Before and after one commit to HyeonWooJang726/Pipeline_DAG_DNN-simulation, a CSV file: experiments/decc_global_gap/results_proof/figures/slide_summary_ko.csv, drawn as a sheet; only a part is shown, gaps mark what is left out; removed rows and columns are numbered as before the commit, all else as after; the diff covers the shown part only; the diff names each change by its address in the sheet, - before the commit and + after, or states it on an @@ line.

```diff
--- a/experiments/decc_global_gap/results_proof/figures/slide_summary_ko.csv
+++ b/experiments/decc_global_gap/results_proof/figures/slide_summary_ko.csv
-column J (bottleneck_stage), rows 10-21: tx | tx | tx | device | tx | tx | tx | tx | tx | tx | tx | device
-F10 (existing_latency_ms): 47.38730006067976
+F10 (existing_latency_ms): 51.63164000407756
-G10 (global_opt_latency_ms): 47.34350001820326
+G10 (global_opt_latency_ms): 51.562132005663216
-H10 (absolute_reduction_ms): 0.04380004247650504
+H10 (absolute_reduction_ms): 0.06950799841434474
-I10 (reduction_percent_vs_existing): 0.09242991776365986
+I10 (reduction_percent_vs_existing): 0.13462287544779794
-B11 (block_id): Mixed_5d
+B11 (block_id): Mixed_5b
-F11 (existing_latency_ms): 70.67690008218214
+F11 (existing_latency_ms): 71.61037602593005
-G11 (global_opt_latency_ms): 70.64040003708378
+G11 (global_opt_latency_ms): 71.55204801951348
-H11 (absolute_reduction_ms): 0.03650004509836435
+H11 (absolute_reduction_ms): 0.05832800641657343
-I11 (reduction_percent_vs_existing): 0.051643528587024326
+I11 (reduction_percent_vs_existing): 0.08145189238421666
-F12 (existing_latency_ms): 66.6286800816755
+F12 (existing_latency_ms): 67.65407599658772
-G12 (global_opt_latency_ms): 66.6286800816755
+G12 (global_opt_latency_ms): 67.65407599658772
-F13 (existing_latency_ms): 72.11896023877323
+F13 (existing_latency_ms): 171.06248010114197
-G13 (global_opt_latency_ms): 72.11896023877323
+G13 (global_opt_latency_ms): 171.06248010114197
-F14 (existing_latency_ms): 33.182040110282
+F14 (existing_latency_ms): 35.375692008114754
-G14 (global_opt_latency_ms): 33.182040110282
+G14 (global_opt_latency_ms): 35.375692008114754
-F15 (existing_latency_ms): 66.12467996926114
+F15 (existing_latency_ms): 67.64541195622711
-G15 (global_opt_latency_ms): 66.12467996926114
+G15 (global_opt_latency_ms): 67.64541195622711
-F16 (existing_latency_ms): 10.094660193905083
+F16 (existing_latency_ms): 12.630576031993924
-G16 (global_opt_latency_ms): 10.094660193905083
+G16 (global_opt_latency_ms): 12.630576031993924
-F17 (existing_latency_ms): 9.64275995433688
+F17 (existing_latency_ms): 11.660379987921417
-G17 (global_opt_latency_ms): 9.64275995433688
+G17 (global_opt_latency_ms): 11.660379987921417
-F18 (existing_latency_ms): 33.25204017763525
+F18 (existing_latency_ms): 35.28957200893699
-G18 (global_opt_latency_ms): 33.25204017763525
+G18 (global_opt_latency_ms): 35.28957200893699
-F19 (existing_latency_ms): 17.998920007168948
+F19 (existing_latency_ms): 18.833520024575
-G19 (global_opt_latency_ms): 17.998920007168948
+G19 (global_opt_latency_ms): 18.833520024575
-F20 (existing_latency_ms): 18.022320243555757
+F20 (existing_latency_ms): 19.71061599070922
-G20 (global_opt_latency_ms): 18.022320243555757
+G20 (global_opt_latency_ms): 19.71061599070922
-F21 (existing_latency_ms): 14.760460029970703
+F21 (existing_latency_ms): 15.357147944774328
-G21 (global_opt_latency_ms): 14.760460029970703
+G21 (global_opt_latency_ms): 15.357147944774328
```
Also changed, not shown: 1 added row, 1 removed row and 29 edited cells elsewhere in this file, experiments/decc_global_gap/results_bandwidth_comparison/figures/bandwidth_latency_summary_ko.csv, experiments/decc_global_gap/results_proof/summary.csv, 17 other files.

+ + + + +

* **ACTIVITY**:
Scan the entries above for lines with "experiments" in them, then report how many there are as a plain number.

* **RESPONSE AREA**:
4